-------- Material supplied

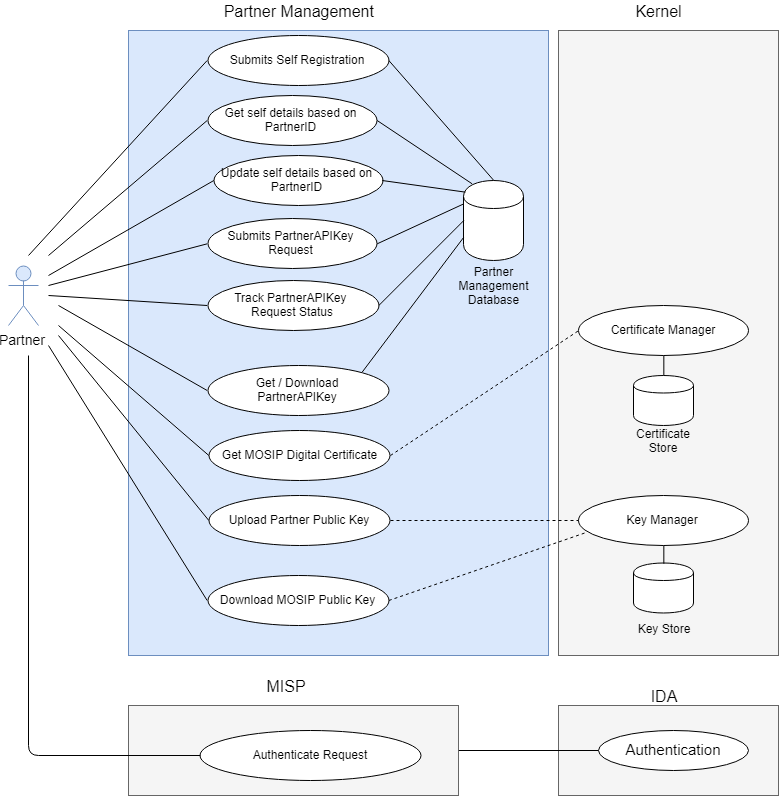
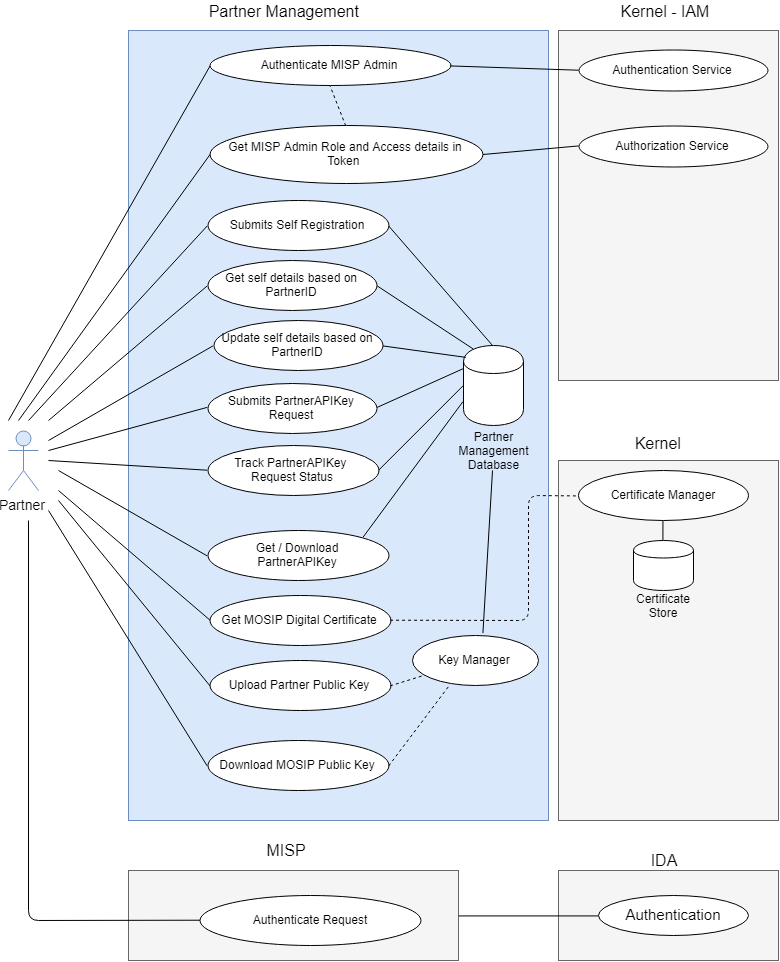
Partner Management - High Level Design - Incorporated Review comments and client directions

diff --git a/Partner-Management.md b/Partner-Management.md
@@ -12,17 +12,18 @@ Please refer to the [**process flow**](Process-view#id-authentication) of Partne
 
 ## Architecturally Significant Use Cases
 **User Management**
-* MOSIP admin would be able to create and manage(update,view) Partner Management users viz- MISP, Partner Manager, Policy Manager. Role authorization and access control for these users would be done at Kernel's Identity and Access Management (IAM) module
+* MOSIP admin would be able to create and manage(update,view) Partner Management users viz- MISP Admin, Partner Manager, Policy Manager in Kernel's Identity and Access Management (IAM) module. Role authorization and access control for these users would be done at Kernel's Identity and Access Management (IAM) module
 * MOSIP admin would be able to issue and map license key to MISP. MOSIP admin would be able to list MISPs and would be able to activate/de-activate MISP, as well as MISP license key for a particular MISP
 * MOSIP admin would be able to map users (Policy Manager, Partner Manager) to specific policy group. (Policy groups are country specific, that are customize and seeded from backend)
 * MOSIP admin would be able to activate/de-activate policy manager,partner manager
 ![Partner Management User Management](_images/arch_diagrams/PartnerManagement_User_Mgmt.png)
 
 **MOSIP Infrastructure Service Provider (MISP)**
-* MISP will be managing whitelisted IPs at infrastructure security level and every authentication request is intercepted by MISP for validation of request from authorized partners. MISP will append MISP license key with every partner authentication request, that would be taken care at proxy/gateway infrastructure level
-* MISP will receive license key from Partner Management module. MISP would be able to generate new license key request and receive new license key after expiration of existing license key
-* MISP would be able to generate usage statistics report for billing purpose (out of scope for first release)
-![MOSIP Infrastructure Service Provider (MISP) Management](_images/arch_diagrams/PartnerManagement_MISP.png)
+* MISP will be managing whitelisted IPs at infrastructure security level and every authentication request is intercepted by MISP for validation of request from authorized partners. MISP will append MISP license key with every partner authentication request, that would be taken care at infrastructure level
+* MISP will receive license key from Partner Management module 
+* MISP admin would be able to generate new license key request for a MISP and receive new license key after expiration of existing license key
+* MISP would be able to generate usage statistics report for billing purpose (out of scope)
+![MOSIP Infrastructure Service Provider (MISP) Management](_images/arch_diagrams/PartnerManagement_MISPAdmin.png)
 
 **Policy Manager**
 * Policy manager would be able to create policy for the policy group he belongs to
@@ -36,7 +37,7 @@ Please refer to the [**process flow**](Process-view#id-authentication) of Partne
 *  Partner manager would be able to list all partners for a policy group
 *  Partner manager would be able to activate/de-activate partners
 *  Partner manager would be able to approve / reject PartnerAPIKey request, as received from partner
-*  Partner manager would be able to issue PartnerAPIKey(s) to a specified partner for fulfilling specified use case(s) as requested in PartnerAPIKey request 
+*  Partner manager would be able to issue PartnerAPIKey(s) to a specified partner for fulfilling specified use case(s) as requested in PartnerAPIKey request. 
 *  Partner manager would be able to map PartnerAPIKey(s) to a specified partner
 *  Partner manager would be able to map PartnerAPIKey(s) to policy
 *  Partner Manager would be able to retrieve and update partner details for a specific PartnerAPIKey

----------------

**Assigned task:** Check every line of the data for the string "MOSIP". Give the number of lines that have it, and only that.

**Result for this task:** 8